It took a moment for Aureliana to accept what was happening.
That this had been planned from the start. That someone had gone to the trouble of buying dozens of those big tins of sweets and handed them round the audience. That they had been given a cue to start lobbing them, and for everyone else, this was the extra helping of mock in the grand finale.
Slowly, it dawned on her that her crush might not have been as secret as she thought. This she found even more humiliating than being at the centre of the confectionery tornado.
She could see Gavin trying to remonstrate with them all from underneath his duck bill hat.
James Fraser was clapping and he uttered a three-syllable, single word, as he looked at her, enunciating clearly.
Aureliana had long ago steeled herself not to cry under pressure. Not only did she not want to give her tormentors the satisfaction, she’d figured out the less reaction you gave bullies, the faster they lost interest. She saw no reason to break that rule now and start weeping in front of a vast and hostile audience.
Unfortunately, at that moment of dignified resolve, she was hit with a Coconut Éclair in the left eye, and they both started streaming anyway.
Anna stepped out of the stark autumn chill and squeezed into the steamy warmth of the restaurant. It was buzzing with conversations and pounding music, set at
the weekend has started
‘Table for two please!’ Anna bellowed, feeling that flutter of nerves and anticipation, tinged with scepticism. When it came to crap dates, she had her proficiency badge.
Thanks to practice, Anna knew to choose lively and not-overtly-romantic venues to take the pressure off.
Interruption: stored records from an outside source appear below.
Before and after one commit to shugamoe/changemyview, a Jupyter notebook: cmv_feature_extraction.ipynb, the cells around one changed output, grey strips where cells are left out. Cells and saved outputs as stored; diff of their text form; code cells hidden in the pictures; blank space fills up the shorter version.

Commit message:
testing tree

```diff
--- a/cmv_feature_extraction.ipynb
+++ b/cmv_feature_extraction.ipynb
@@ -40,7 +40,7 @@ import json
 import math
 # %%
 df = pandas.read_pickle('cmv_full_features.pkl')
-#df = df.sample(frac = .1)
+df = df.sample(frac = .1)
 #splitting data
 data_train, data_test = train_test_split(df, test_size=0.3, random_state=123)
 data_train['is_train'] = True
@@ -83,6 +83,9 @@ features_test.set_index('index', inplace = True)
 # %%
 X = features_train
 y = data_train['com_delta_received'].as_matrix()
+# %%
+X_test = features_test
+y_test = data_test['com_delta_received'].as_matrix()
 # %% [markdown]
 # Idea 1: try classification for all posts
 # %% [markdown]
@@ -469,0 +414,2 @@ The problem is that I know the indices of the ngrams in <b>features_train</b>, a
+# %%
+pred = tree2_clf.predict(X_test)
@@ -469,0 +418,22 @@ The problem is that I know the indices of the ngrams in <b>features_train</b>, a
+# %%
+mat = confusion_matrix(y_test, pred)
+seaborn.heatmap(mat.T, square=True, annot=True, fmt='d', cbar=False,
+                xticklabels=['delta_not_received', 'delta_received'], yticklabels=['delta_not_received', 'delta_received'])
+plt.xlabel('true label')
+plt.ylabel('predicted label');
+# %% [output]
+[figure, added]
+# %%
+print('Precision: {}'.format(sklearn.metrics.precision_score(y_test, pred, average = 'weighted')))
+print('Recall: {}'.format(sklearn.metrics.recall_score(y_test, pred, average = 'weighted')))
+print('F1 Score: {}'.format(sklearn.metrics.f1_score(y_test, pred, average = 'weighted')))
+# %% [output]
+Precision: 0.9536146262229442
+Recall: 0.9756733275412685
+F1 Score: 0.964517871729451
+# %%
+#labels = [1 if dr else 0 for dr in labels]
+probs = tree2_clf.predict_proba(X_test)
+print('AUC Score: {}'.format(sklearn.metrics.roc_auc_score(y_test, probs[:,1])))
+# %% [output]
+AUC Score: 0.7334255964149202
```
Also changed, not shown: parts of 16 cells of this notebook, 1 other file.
And the trend for sharer plates that arrived at different times was a gift. With the traditional three courses, there was nothing worse than a date going badly, and knowing you were locked in the deadening back-and-forth of
where are you from
just an espresso for me, please
Of course, you could simply go for a drink and cut out the dining. However, Anna vetoed alcohol and no food since an incident where she woke up at the end of the Central Line with only a patchy memory of how she got there, holding a plastic pineapple ice-bucket and a phone bearing eleven texts of increasing incoherence and pornography.
The intimidatingly young and cool waitress took her name and ushered her down into the dark basement.
Anna stood in the three-deep crush at the bar among the mouthy straight-from-work suits, wondering if tonight would be the night.
By ‘the night’, she meant the one she fantasised would be mentioned in the best man’s speech in the splendour of The Old Rectory, as he stood in a shaft of sunshine splintered through mullioned windows.
For those of you that don’t know, Neil met Anna on an internet date. I’m told he was attracted to her sparkling sense of humour and the fact she’d got him a drink without being asked.
(Pause for weak laughter.)
She eventually part-screeched and part-semaphored an order for herself and her date, and found a corner to loiter in.
Honestly, she remonstrated with herself, an internet date is basically an interview for a shag. Isn’t that pressure enough without mentally spooling forward to imaginary nuptials? Anna wasn’t at all obsessed with getting married, per se; she was simply keen to find the person who mattered. She was thirty-two and the bastard was taking his time. So much so that she suspected he’d got lost en route and accidentally married someone else.